From the GMA Techline
Subject: Filter bags for ditch checks We are looking for a type of geotextile fabric to specify for filter bags for temporary ditch checks. What we are looking for is a type of geotextile fabric that allows some water flow, probably about the same size opening as an FF-type fabric that doesn’t degrade in the elements—water, sunlight, heat, cold, etc. We need a bag that retains its strength for an entire season (or longer) so it can be moved around on a project and removed at the end of the project without leaving a mess.
Currently the most-common material being used is burlap that rots in the water. [I am aware of a company that] is using a nylon material that they are getting good results with, getting 12 to 18 months life out of these bags. Do you believe that this is a good material for us to use or do you believe that there are better geotextiles out there for this? (Engineers from Wisconsin)
Reply: Clearly burlap will not work for any time frame longer than a few months, depending on the climate and temperature. Most sandbags today are made from woven slit-film polypropylene fabrics. They give excellent strength-to-weight ratios and are relatively low cost, certainly when compared to woven monofilament fabrics.

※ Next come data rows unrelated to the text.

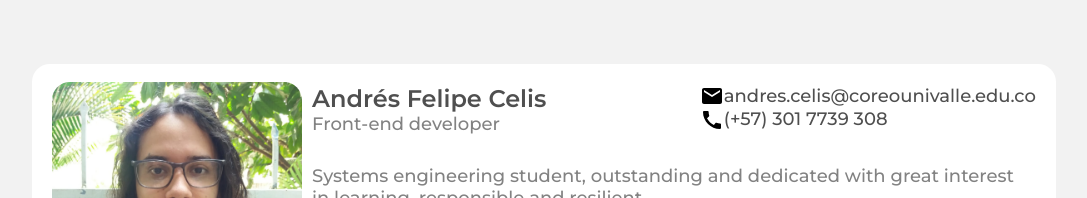
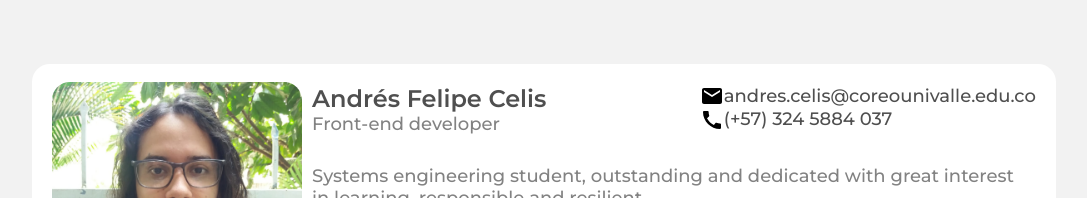
Before and after one commit to Alifend/portfolio-alifend, a React (Create React App) app: page / in a window 1280 px wide. Shown: the top 198 px of the page, without its empty margins (107-1194 px from the left). Built offline with nearby package versions, Linux system fonts and the light colour scheme.

Commit message:
number changed

```diff
--- a/src/components/Profile.js
+++ b/src/components/Profile.js
@@ -21,7 +21,7 @@ const Profile = () => {
             </EmailContainer>
             <div style={{ display: "flex" }}>
               {PhoneIcon}
-              <Phone>(+57) 301 7739 308</Phone>
+              <Phone>(+57) 324 5884 037</Phone>
             </div>
           </div>
         </SectionOne>
```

Regarding durability, the antioxidants used in the formulation are of paramount importance. The test in this regard is a laboratory weatherometer that gives good insight into the anticipated lifetime of the material. Contact manufacturers directly [for more information]. Geosynthetics magazine’s annual Specifier’s Guide is also a good source in this regard.